But it is much easier if you have selected a stitch pattern repeat which is more closed, with basic stitches, and has either a long or very short repeat. So select your stitch pattern wisely!
If your pattern repeat is long, then look for places where you can add or eliminate stitches without them being too noticeable. For example, in my Chevron Stripes Sweater, the repeat is 10 stitches, with 8 of these being double crochets (US terminology). To reduce the total stitch count and nip in the waist it is easy to work some dc2togs on either side of the chevron, and then add these stitches back in later to flare the sweater out over the hips. Look closely at the stitches to see where I have done this on my sweater. For a few rows a couple of the repeats become 8 stitches and then are increased back up to the original 10 stitches.
If your pattern repeat is short, then you will need to work out how to add or remove a complete pattern repeat over a number of rows. For example, in my icicles baby hat, the crown needs to expand and look like V-stitch (a dc, ch1, dc made into a ch-sp in the row below). To add this group in, I added a dc in one round, a second dc in the next, followed by a chain in the round after. So the repeat was added in gradually over 3 rounds.
Shaping “Lacy” Stitch patterns

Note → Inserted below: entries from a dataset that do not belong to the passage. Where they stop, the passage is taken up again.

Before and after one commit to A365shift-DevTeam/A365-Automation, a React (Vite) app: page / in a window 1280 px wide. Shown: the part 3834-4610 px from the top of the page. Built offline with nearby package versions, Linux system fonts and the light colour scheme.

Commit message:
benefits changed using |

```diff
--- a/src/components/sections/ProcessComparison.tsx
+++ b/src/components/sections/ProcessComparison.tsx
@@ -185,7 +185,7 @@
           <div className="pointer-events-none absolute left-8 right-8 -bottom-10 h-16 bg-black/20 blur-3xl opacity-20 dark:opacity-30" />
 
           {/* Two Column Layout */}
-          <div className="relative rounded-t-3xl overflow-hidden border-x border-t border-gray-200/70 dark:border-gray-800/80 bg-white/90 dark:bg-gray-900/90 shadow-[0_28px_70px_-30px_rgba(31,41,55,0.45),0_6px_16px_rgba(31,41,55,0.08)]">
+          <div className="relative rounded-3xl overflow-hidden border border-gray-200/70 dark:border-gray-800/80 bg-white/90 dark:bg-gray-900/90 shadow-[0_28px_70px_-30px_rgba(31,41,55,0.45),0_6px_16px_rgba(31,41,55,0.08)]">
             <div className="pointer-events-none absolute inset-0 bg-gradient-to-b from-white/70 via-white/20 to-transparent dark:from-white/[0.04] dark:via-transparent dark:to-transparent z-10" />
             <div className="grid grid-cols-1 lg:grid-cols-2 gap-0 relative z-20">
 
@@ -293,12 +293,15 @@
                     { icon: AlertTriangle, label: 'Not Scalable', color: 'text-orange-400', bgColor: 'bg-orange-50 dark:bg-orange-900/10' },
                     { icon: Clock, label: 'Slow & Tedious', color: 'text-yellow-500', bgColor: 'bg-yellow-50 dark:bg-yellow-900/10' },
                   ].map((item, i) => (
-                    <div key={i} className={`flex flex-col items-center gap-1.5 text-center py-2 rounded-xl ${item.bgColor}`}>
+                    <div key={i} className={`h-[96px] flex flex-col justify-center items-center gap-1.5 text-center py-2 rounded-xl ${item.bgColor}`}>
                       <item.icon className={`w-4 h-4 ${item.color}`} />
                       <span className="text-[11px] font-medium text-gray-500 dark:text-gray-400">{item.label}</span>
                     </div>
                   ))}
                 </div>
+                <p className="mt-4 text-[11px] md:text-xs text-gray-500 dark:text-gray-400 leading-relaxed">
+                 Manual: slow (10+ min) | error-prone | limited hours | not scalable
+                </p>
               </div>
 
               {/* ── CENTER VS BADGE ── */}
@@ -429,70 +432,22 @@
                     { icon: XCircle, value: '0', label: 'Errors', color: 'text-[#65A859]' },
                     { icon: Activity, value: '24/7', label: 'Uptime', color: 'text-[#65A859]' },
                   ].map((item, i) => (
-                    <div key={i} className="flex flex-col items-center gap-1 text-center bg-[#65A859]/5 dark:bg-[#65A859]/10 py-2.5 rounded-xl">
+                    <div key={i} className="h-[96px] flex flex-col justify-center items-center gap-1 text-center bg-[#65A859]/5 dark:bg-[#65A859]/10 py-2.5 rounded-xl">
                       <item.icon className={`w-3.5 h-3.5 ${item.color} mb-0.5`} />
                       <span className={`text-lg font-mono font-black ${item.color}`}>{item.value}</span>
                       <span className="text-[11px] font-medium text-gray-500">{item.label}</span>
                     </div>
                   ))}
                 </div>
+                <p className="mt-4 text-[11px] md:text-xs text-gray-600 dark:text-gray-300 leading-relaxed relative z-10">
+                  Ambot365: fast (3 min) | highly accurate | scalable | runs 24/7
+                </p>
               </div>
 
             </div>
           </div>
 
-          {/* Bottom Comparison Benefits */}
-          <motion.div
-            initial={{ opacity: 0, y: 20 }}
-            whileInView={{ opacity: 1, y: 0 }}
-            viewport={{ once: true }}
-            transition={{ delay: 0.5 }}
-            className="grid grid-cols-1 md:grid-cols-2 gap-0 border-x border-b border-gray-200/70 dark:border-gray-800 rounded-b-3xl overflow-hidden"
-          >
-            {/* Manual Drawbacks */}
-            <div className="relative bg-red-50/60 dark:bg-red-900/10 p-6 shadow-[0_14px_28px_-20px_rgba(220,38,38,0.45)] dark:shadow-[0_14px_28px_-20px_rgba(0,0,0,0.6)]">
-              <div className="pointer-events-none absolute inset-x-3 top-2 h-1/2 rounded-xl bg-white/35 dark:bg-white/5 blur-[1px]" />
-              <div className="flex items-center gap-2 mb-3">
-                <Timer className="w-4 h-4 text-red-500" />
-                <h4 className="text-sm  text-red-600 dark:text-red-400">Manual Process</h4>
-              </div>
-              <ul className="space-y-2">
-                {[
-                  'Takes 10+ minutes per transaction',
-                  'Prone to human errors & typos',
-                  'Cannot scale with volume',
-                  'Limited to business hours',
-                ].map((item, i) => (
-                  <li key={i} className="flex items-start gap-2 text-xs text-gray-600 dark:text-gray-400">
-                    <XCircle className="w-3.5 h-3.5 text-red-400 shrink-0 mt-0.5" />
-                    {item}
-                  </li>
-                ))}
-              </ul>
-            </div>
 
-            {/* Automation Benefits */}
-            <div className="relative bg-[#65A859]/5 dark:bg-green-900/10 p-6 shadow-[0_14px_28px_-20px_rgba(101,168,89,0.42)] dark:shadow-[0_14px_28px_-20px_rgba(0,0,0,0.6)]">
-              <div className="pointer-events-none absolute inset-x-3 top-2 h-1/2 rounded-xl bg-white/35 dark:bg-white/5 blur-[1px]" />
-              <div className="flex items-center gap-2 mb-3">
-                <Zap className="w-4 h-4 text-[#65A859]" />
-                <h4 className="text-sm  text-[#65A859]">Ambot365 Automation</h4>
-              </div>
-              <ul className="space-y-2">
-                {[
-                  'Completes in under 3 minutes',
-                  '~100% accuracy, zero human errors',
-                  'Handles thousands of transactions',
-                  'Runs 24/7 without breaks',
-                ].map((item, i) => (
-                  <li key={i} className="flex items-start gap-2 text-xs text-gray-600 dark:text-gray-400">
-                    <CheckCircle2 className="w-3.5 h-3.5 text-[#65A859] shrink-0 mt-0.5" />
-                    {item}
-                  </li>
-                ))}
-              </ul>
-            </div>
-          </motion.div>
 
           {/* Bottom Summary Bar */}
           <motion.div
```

If you are trying to increase or decrease in a project which is lacy, I generally feel it looks better to make the item more solid at the transition rather than more lacy – i.e. if you need to add a (dc, ch1, dc), add the dc’s in row by row first, then the chain. My eye tends to spot “missing” stitches (such as chains) much more easily than “extra” stitches (such as dc’s). I think this is because extra chains can look like you have a hole in your work.
Aargh! This stitch pattern just won’t be easily shaped!
If you are struggling to shape a lacy stitch pattern but are desperate to have a perfectly fitted sweater, consider using the lace as a panel and adding the shaping elsewhere. For example, you can work a panel of lace down the front or back of a piece and add in plain sections of dc under the arms where you can make adjustments at the bust/waist/hips to get the overall desired fit. Or add in a solid waistband, make your adjustments in single or double crochet, and then continue to work in pattern.
You can also consider adding sections of mesh for threading through a ribbon or yarn tie at the neckline, under the bust or at the waist, so that your item is gathered to fit well. This can sound lazy but works well for a drapey lace cover-up which tends to have little volume than solid sweaters might anyway.
If in doubt, make a sample or two of your different options for shaping. I know we all hate doing samples and gauge swatches, but they really do save a lot of time in the long run. Personally I find that it can be faster to try things than sit around with pen and paper trying to figure things out – you can only get so far with visualising your project before you have to put hook to yarn!
Don’t miss part b to this post coming soon: How to increase and decrease in stitch patterns